Look for "cardContainer" in the records and copy every line that has it.

Records for the exercise section start

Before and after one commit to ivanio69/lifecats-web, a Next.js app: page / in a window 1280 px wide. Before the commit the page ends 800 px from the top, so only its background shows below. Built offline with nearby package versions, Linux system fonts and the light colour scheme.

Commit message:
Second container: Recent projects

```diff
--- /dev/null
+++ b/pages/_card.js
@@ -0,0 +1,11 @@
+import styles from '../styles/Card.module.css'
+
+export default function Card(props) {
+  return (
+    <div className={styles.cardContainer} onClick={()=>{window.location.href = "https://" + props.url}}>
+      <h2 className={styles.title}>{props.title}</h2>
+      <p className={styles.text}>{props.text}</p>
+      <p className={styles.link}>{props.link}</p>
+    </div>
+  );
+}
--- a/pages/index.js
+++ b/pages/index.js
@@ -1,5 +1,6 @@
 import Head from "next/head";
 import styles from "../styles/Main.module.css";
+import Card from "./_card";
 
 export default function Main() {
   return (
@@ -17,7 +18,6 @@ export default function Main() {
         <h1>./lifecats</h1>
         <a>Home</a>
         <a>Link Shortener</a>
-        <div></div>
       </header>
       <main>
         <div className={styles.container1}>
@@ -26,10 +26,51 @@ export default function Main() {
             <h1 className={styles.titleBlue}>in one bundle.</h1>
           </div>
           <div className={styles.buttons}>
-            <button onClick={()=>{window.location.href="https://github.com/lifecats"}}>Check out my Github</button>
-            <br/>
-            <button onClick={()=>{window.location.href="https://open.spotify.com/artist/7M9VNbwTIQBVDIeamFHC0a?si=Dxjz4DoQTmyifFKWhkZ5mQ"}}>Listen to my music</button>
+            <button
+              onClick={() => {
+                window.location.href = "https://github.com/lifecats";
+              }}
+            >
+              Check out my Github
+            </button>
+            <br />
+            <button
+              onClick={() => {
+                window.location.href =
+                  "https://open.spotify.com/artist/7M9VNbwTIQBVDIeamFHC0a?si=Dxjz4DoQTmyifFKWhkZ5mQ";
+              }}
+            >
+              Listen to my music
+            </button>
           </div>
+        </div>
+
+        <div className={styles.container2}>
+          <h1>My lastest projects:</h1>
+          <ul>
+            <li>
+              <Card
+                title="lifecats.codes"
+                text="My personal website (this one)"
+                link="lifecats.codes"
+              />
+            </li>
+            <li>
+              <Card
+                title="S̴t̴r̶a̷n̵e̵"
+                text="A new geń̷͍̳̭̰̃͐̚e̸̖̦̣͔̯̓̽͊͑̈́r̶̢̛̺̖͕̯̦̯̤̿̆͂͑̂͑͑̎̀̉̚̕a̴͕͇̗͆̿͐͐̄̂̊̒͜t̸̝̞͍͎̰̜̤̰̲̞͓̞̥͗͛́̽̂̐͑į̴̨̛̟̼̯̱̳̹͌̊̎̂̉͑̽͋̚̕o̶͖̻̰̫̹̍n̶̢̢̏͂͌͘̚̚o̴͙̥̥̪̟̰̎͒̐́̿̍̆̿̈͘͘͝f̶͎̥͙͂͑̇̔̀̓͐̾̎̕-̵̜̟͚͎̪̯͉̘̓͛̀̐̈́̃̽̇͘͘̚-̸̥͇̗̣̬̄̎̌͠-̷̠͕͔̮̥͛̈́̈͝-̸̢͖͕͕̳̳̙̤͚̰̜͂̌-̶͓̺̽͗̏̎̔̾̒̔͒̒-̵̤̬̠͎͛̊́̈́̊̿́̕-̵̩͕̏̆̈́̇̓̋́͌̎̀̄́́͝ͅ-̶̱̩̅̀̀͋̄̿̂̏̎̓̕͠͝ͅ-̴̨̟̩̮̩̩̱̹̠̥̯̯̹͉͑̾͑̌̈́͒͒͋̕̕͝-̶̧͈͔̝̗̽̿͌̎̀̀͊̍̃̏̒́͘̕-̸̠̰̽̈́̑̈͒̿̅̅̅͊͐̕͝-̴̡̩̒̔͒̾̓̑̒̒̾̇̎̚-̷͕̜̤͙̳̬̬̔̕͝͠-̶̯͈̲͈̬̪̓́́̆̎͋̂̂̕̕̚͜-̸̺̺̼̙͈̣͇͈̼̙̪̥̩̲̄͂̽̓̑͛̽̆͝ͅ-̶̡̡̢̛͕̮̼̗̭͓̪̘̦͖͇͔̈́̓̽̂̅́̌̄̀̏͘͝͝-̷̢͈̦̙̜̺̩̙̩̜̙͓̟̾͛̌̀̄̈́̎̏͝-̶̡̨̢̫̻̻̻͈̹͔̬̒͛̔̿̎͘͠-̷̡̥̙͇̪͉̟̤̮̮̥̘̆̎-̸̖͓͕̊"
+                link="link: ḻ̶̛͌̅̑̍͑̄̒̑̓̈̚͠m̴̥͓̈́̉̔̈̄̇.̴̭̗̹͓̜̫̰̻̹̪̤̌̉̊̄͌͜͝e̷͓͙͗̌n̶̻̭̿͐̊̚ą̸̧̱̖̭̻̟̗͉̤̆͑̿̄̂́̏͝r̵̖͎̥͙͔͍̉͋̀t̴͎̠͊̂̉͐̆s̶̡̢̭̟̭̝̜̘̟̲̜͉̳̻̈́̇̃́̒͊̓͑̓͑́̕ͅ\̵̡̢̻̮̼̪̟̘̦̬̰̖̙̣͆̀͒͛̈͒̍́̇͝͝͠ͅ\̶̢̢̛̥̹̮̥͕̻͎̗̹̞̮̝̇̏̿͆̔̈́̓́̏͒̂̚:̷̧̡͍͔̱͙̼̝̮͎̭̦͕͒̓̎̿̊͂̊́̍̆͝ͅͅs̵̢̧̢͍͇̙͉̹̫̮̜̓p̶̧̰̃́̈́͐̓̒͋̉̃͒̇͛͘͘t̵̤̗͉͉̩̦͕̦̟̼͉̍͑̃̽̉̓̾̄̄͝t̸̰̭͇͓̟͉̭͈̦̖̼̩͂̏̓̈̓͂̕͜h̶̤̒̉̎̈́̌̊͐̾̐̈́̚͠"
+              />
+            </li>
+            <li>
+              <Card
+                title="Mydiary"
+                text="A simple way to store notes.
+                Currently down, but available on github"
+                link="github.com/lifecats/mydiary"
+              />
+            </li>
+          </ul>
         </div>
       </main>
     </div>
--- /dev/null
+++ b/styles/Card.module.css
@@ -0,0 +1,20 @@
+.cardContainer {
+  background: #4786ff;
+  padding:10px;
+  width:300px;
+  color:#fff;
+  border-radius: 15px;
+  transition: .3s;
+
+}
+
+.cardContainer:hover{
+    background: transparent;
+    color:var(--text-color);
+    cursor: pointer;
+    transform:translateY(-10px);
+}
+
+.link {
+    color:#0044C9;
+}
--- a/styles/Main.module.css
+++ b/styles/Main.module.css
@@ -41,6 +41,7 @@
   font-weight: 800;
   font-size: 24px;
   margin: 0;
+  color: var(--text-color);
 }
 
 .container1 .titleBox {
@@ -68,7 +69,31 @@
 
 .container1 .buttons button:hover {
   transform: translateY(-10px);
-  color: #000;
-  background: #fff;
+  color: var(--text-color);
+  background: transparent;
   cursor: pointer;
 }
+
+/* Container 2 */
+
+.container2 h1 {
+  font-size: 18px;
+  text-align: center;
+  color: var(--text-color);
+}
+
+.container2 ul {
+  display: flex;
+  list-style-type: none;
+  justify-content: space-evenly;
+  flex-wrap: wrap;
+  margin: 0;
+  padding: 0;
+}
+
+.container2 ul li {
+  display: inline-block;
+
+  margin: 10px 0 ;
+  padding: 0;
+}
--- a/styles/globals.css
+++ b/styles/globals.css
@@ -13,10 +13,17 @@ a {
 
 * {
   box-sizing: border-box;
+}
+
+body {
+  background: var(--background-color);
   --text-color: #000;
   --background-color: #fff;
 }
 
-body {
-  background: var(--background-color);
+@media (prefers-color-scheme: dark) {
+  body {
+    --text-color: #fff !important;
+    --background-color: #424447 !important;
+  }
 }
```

Records for the exercise section end

→ Exercise answer:
+    <div className={styles.cardContainer} onClick={()=>{window.location.href = "https://" + props.url}}>
+.cardContainer {
+.cardContainer:hover{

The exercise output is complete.